Saved entries:
■ ■ ■ ■

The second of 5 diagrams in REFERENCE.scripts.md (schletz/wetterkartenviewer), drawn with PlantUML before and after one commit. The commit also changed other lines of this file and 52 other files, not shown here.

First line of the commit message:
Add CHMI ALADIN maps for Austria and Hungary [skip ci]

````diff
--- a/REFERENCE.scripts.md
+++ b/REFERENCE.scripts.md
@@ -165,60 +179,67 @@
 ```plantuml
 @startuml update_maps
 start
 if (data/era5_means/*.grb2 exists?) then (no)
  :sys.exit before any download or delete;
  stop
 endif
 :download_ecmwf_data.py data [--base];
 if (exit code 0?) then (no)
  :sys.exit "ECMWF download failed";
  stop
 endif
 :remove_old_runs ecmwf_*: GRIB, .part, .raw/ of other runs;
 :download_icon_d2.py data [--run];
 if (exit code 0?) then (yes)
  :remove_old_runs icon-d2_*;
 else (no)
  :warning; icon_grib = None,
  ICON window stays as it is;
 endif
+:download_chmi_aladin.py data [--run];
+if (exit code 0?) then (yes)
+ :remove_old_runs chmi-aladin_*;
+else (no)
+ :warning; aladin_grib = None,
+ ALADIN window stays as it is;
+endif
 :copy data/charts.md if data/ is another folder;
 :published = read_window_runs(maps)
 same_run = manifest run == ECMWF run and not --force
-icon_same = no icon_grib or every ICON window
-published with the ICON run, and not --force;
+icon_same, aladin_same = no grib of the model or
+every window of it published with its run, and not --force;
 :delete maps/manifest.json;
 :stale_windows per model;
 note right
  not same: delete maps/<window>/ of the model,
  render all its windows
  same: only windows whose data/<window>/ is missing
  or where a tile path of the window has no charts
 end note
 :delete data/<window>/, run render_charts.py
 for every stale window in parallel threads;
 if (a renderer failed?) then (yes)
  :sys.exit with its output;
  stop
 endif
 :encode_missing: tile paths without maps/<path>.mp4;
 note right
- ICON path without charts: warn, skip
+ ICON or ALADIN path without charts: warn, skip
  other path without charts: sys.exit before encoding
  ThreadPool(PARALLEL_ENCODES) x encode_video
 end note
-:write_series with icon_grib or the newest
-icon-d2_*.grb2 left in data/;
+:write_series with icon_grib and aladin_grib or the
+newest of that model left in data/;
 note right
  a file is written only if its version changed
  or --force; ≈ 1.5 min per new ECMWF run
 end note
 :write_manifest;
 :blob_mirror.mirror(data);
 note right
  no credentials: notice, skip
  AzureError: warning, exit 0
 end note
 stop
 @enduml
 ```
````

■ ■ ■ ■

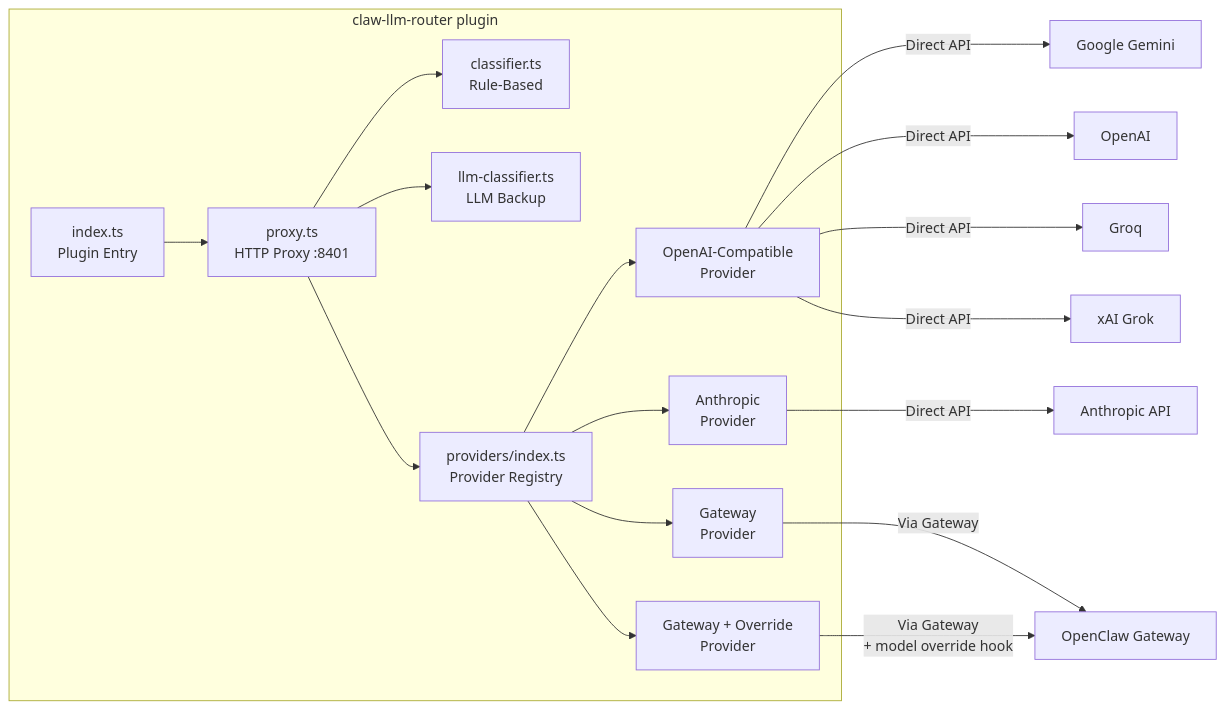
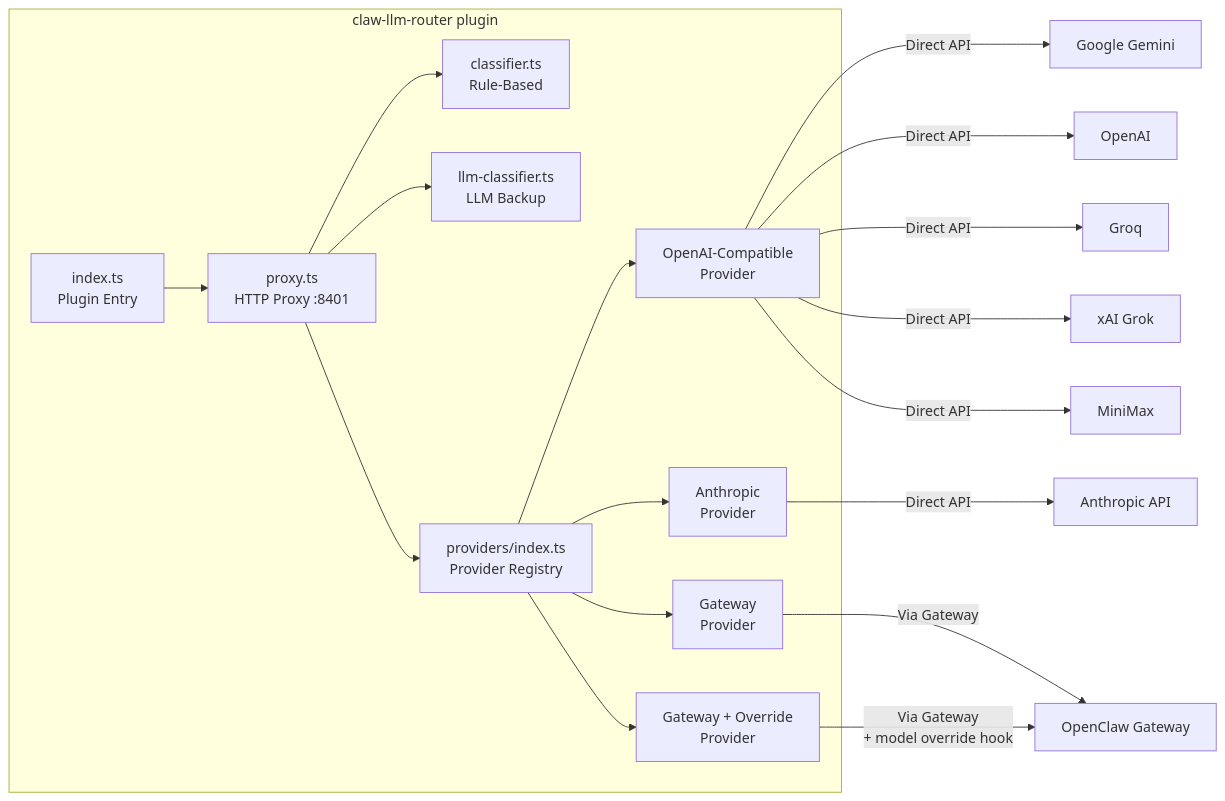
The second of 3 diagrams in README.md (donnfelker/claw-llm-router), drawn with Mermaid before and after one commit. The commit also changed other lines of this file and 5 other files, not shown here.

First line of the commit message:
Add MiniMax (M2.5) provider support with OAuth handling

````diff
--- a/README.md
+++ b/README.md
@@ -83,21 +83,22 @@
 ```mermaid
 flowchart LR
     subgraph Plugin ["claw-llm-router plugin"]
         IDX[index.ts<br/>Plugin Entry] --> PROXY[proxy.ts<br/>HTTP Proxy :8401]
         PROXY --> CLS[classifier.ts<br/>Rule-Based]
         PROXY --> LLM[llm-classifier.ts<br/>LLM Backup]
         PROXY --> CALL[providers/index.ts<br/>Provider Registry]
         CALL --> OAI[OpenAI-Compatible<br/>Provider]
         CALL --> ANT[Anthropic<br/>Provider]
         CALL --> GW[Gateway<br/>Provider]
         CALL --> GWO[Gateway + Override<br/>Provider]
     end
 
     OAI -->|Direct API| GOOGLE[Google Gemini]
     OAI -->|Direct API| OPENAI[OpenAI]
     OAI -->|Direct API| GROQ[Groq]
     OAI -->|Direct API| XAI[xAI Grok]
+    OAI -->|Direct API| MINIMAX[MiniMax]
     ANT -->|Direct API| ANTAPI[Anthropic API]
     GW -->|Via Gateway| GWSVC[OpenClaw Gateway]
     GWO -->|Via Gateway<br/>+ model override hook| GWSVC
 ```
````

■ ■ ■ ■

#### Task description:
In the data above, find each line that has the word "file" and copy it out.

#### Exercise output:
The second of 5 diagrams in REFERENCE.scripts.md (schletz/wetterkartenviewer), drawn with PlantUML before and after one commit. The commit also changed other lines of this file and 52 other files, not shown here.
  a file is written only if its version changed
The second of 3 diagrams in README.md (donnfelker/claw-llm-router), drawn with Mermaid before and after one commit. The commit also changed other lines of this file and 5 other files, not shown here.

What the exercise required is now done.